* What the task requires
Whatever appears in the records, retype it exactly, except for the pictures.
START Source records
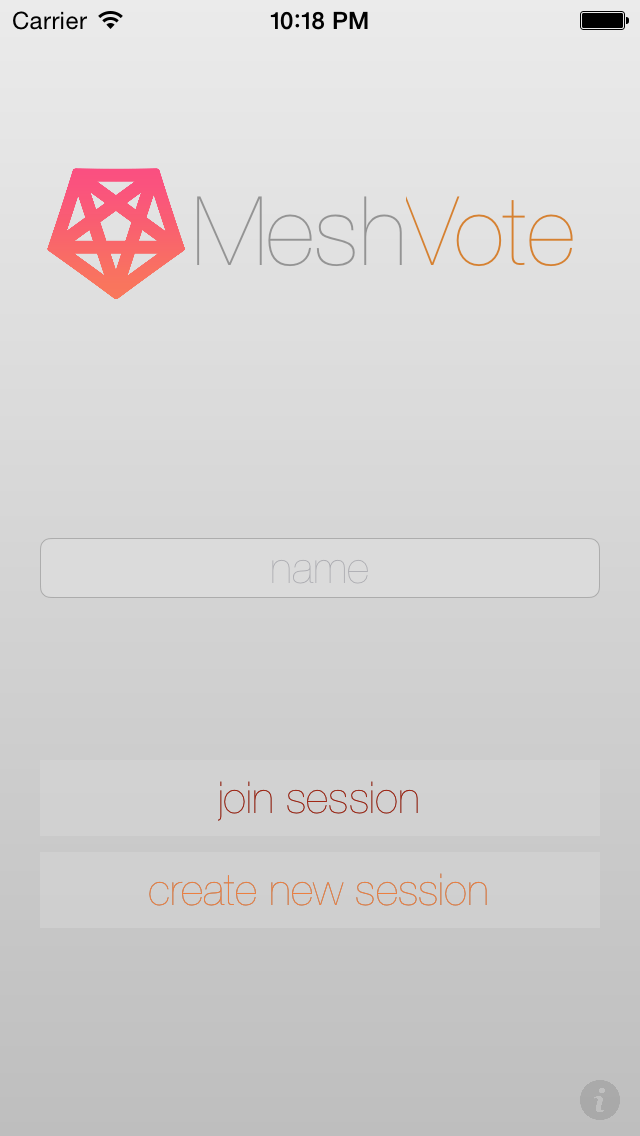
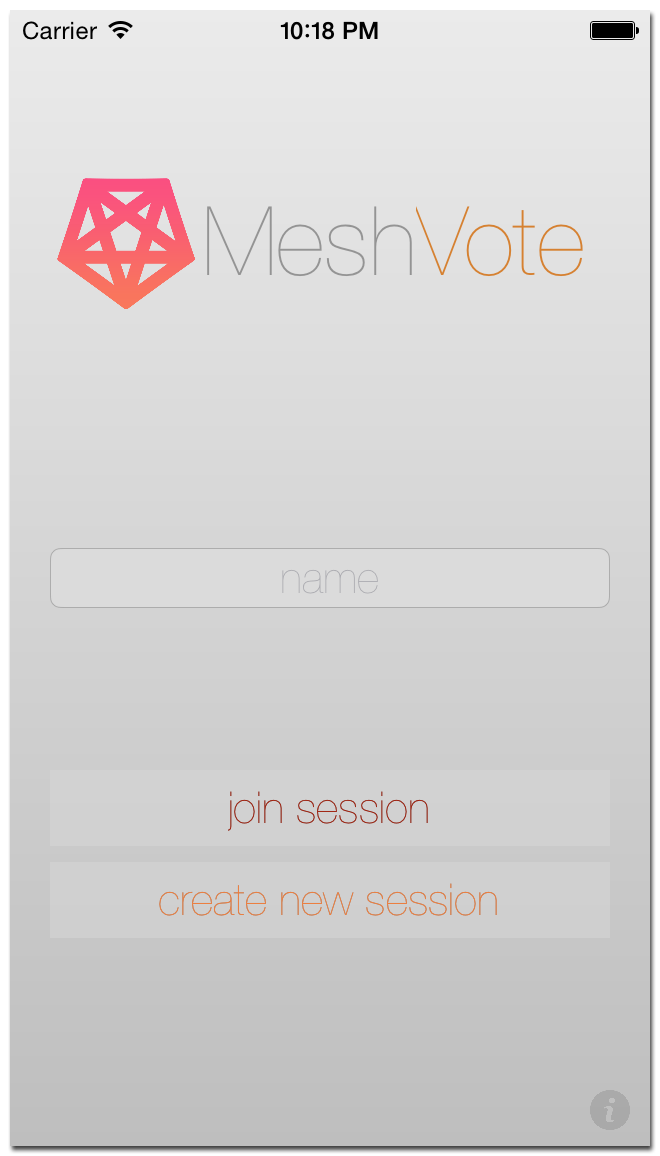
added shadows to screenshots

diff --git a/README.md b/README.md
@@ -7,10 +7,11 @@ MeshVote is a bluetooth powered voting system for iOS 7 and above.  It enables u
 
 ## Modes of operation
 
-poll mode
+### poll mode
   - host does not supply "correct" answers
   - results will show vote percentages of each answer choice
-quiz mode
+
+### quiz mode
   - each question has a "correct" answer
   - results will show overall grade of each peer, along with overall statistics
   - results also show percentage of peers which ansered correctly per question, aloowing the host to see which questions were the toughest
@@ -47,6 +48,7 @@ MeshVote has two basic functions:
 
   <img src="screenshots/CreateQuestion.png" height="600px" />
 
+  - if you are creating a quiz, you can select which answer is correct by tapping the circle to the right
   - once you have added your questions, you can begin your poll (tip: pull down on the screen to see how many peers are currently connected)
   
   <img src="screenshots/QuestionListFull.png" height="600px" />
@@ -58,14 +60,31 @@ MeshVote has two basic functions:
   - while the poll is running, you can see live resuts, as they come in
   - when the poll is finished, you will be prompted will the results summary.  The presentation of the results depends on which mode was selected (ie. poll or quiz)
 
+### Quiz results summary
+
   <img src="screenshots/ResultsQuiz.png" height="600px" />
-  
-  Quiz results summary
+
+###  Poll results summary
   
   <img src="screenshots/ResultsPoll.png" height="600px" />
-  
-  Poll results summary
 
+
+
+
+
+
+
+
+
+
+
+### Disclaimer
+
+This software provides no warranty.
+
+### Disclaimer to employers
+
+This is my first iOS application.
END Source records
* Your response
added shadows to screenshots

diff --git a/README.md b/README.md
@@ -7,10 +7,11 @@ MeshVote is a bluetooth powered voting system for iOS 7 and above.  It enables u
 
 ## Modes of operation
 
-poll mode
+### poll mode
   - host does not supply "correct" answers
   - results will show vote percentages of each answer choice
-quiz mode
+
+### quiz mode
   - each question has a "correct" answer
   - results will show overall grade of each peer, along with overall statistics
   - results also show percentage of peers which ansered correctly per question, aloowing the host to see which questions were the toughest
@@ -47,6 +48,7 @@ MeshVote has two basic functions:
 
   <img src="screenshots/CreateQuestion.png" height="600px" />
 
+  - if you are creating a quiz, you can select which answer is correct by tapping the circle to the right
   - once you have added your questions, you can begin your poll (tip: pull down on the screen to see how many peers are currently connected)
   
   <img src="screenshots/QuestionListFull.png" height="600px" />
@@ -58,14 +60,31 @@ MeshVote has two basic functions:
   - while the poll is running, you can see live resuts, as they come in
   - when the poll is finished, you will be prompted will the results summary.  The presentation of the results depends on which mode was selected (ie. poll or quiz)
 
+### Quiz results summary
+
   <img src="screenshots/ResultsQuiz.png" height="600px" />
-  
-  Quiz results summary
+
+###  Poll results summary
   
   <img src="screenshots/ResultsPoll.png" height="600px" />
-  
-  Poll results summary
 
+
+
+
+
+
+
+
+
+
+
+### Disclaimer
+
+This software provides no warranty.
+
+### Disclaimer to employers
+
+This is my first iOS application.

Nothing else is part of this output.